Jump to: navigation, search

The Times (01/Jan/1937) - The films

(c) The Times (01/Jan/1937)


During the past year the British film industry made steady though slow progress. Mr. Alexander Korda, with unusual daring, ignored the insistent demands for sentiment and romance, and attempted to express through the medium of the screen some of the ideas contained in Mr. H. G. Wells's book "The Shape of Things to Come." The attempt was commendable, but not wholly successful. Humanity itself seemed insignificant compared with the magnificent architectural settings of a world not yet realized. The Man Who Could Work Miracles related Mr. Wells's joke in a new but more limited form, and in Rembrandt Mr. Korda showed how difficult it is to attempt a portrait of Rembrandt or of anyone else that he habitually painted. At the end of the film, however, Mr. Charles Laughton managed to look surprisingly like one of the self-portraits in old age. Mr. Alfred Hitchcock, in The Secret Agent and Sabotage, justified the reputation he has already built up as a director of scenes of excitement and suspense. Rhodes of Africa was a prudent and well-informed record of the chief events in the life of Cecil Rhodes. As You Like It, with Miss Elisabeth Bergner as Rosalind, marked the first attempt in this country to reproduce on the screen one of Shakespeare's plays. In November the committee appointed by the Board of Trade to consider the position of the British film industry issued its report and recommended the continuance of the Films Act in a new and amended form.

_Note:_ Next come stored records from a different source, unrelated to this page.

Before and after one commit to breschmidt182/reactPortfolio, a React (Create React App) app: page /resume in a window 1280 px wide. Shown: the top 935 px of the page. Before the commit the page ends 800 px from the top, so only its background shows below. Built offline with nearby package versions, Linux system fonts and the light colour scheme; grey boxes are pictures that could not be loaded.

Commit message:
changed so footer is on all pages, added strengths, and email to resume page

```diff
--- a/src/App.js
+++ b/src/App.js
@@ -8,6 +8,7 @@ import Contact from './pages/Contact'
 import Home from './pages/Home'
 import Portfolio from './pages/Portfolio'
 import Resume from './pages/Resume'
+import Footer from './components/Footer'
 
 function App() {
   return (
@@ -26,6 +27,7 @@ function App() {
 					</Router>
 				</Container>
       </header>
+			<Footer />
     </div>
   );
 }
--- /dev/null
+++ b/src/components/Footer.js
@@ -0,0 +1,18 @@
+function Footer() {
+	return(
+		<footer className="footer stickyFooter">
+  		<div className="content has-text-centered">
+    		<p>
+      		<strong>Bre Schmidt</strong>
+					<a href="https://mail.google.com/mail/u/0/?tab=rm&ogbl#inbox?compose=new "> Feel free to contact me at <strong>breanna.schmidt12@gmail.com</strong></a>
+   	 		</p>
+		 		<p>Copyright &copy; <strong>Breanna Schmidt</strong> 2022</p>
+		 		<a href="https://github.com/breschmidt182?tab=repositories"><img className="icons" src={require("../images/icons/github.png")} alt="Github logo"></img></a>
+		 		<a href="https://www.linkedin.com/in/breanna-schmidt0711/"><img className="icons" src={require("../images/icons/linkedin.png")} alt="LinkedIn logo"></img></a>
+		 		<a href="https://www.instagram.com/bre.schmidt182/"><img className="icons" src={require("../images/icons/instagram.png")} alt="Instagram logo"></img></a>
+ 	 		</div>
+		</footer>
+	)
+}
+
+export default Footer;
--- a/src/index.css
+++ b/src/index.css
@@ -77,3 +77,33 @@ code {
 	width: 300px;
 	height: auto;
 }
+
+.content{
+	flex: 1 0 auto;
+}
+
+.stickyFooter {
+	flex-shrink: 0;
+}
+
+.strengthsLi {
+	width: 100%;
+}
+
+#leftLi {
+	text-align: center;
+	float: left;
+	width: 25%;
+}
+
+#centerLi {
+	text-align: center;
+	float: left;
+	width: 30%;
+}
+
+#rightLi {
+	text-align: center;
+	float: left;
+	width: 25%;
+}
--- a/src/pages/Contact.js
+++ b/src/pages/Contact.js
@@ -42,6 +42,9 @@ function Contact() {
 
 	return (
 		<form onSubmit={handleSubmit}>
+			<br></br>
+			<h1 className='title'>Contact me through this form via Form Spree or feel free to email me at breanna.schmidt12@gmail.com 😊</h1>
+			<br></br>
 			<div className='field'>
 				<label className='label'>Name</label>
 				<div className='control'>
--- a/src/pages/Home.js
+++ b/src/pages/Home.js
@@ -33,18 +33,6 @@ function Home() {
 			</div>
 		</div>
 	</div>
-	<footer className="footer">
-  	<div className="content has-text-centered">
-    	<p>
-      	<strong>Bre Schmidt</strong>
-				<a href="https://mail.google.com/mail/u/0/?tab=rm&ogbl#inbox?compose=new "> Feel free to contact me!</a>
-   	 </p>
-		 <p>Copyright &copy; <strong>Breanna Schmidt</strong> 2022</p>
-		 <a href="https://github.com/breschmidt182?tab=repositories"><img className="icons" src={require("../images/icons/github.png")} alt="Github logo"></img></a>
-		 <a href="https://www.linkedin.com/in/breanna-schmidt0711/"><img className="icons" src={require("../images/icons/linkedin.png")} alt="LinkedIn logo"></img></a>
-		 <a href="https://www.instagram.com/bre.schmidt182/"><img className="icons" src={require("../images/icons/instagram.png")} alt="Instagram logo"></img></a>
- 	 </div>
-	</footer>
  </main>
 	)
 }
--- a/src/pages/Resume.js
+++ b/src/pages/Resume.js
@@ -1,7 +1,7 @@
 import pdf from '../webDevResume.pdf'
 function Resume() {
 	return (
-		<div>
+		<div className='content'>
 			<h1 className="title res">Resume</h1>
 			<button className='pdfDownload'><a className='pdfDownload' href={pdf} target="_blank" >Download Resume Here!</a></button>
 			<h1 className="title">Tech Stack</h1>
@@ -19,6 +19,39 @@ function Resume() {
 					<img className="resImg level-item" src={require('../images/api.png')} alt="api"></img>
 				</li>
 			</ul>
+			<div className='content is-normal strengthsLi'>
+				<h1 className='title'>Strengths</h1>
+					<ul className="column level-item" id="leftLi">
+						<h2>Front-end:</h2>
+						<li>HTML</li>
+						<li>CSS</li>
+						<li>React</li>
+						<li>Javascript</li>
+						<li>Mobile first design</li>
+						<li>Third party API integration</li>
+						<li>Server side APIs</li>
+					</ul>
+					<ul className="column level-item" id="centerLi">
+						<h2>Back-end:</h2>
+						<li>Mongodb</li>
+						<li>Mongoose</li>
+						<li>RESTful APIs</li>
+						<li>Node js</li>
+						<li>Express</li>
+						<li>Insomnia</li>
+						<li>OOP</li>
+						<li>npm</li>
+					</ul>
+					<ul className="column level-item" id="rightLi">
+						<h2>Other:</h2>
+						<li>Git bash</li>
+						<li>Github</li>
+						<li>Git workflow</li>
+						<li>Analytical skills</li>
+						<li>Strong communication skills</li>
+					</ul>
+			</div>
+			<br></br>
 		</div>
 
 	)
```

The most distinguished film from America last year was The Story of Louis Pasteur, a moving and unsentimental tribute to a great scientist, Mr. Charles Chaplin, after an absence of five years, returned to the screen with. Modern Times, a satire on a highly industrialized civilization. Among other films worthy of mention are Mr. Deeds Goes to Town, Romeo and Juliet, Green Pastures, Ah! Wilderness, Fury, Desire, and These Three. Productions from the Continent were well below the usual standard except for La Kermesse Heroique and Mayerling, of which the latter reconstructed the tragedy of the Archduke of Austria and Marie Yelsera.